_Activity_
For each line below with the word "products", write out a copy.

_Provided records_
Segment Open

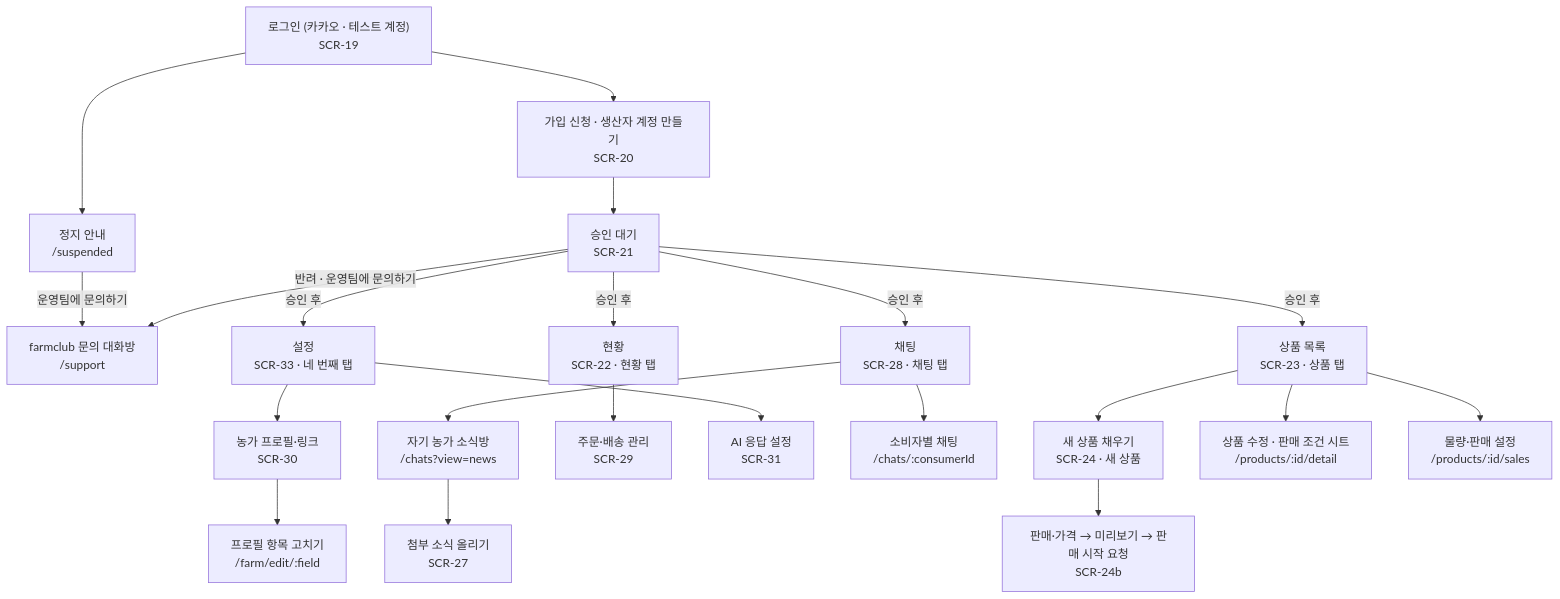
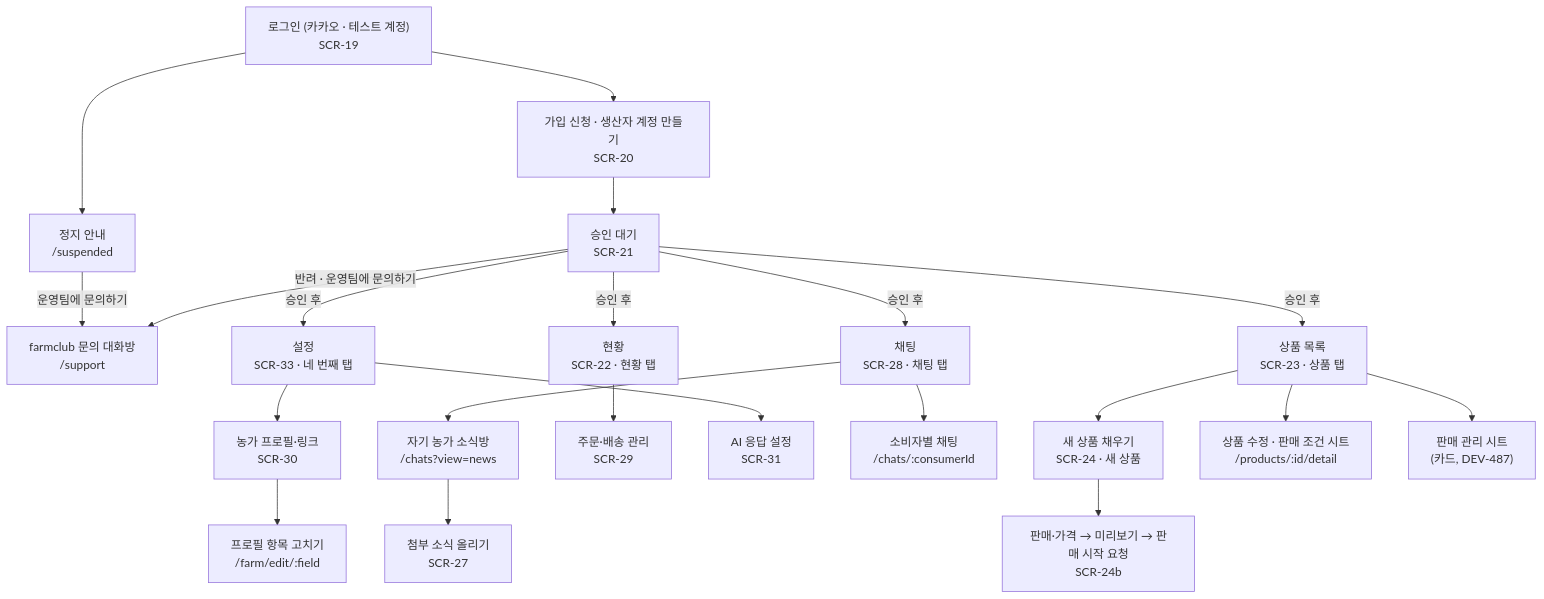
Before and after one commit to snuhcs-course/swpp-2026-project-team-06: the second of 4 diagrams in docs/spec/ia.md, drawn with Mermaid. The commit also changed other lines of this file and 16 other files, not shown here.

````diff
--- a/docs/spec/ia.md
+++ b/docs/spec/ia.md
@@ -60,21 +60,21 @@
 ```mermaid
 flowchart TD
   login["로그인 (카카오 · 테스트 계정)<br/>SCR-19"] --> apply["가입 신청 · 생산자 계정 만들기<br/>SCR-20"] --> pending["승인 대기<br/>SCR-21"]
   login --> suspended["정지 안내<br/>/suspended"]
   suspended -- 운영팀에 문의하기 --> support["farmclub 문의 대화방<br/>/support"]
   pending -- 반려 · 운영팀에 문의하기 --> support
   pending -- 승인 후 --> home["현황<br/>SCR-22 · 현황 탭"]
   pending -- 승인 후 --> products["상품 목록<br/>SCR-23 · 상품 탭"]
   pending -- 승인 후 --> questions["채팅<br/>SCR-28 · 채팅 탭"]
   pending -- 승인 후 --> settings["설정<br/>SCR-33 · 네 번째 탭"]
   settings --> farmtab["농가 프로필·링크<br/>SCR-30"]
   room --> broadcast["첨부 소식 올리기<br/>SCR-27"]
   home --> ship["주문·배송 관리<br/>SCR-29"]
   questions --> room["자기 농가 소식방<br/>/chats?view=news"]
   settings --> ai["AI 응답 설정<br/>SCR-31"]
   questions --> qchat["소비자별 채팅<br/>/chats/:consumerId"]
   farmtab --> fedit["프로필 항목 고치기<br/>/farm/edit/:field"]
   products --> draft["새 상품 채우기<br/>SCR-24 · 새 상품"] --> sell["판매·가격 → 미리보기 → 판매 시작 요청<br/>SCR-24b"]
   products --> edit["상품 수정 · 판매 조건 시트<br/>/products/:id/detail"]
-  products --> sales["물량·판매 설정<br/>/products/:id/sales"]
+  products --> sales["판매 관리 시트<br/>(카드, DEV-487)"]
 ```
````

Segment Closed

_Answer box_
   pending -- 승인 후 --> products["상품 목록<br/>SCR-23 · 상품 탭"]
   products --> draft["새 상품 채우기<br/>SCR-24 · 새 상품"] --> sell["판매·가격 → 미리보기 → 판매 시작 요청<br/>SCR-24b"]
   products --> edit["상품 수정 · 판매 조건 시트<br/>/products/:id/detail"]
-  products --> sales["물량·판매 설정<br/>/products/:id/sales"]
+  products --> sales["판매 관리 시트<br/>(카드, DEV-487)"]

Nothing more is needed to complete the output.